TRIBE Member
Originally posted by deep
You've tried putting back the original drive to CS and it still doesn't work?

Because if it does work under those conditions, you can install your new drive no problem. Just make sure the first connector on the cable is attached to the drive that came with your computer, and the second connector on the same cable is attached to your new drive. CS stands for cable select meaning that whichever drive is on the first connector is treated as the master and the second as the slave.


Yeah, the original HD is set to CS and the flat cable can only be inserted into the main drive then into the secondary.

I am unsure as to the order of the yellow/black/red/???colour wire selection. One says ?3 and ?5. The "?" mark is a letter that I cannot remember.

Thx so far Deep.



I am surprised Kenny hasn't posted more and used his magical computer powers to let me know what's wrong?

:(
 

Hi i'm God

TRIBE Member
You should only have the power cables and the at/t whatever cables.. the psu ones are the only colored ones I know.
 

OTIS

TRIBE Member
1. Ignore CS..

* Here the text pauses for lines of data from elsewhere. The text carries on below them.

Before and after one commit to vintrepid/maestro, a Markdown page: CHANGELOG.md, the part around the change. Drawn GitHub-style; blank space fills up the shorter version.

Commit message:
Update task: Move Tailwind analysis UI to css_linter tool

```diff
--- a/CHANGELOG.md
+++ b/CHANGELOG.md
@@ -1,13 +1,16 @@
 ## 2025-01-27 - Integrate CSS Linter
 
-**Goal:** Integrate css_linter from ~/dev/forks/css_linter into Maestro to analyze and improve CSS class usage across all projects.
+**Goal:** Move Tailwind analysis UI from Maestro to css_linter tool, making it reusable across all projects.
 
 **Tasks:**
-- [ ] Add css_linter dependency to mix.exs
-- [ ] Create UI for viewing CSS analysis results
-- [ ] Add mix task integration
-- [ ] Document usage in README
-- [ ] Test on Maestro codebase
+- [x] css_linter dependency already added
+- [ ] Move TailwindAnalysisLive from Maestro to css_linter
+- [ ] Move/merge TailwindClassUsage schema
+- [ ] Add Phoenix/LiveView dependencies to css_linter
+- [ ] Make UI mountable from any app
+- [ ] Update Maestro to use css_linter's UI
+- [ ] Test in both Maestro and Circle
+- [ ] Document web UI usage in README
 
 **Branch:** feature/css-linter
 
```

If your drives are on the same IDE channel (same ribbon)
2. Set your boot drive to master
3. Set your new drive to slave
Make sure they are on IDE channel 0 or the primary one.

If your drives are on separate IDE channels, (separate ribbons), 1. Set both to master
2. Set secondary devices to slave (CD rom, DVD-rom)
3. Make sure your boot drive is on the primarey or IDE 0

Go into your BIOS, make sure your primary boot device is selected as the drive you want it to be.

Profit.
 

deep

TRIBE Member
Originally posted by Aerius Zension
Yeah, the original HD is set to CS and the flat cable can only be inserted into the main drive then into the secondary.
You've tried setting the jumpers on the new drive to CS as well, connecting it to the same cable and it won't work?

I am unsure as to the order of the yellow/black/red/???colour wire selection. One says ?3 and ?5. The "?" mark is a letter that I cannot remember.[/B]
I'm not sure what you're referring to here. The data cable for hard drives is typically colorless, not that it really matters, but that's the flat cable. The one that is likely to be coloured with smaller normal looking wires coming out of it is the power connector, but I'm sure you know that already.
 

PosTMOd

Well-Known TRIBEr
Originally posted by OTIS
1. Ignore CS..

If your drives are on the same IDE channel (same ribbon)
2. Set your boot drive to master
3. Set your new drive to slave
Make sure they are on IDE channel 0 or the primary one.
Ignoring CS didn't work for mine... try CS on both first.

CS= cable select, IDE 0 being the first one hooked up, and IDE 1 being the terminal (if I remember correctly... who knows these days?).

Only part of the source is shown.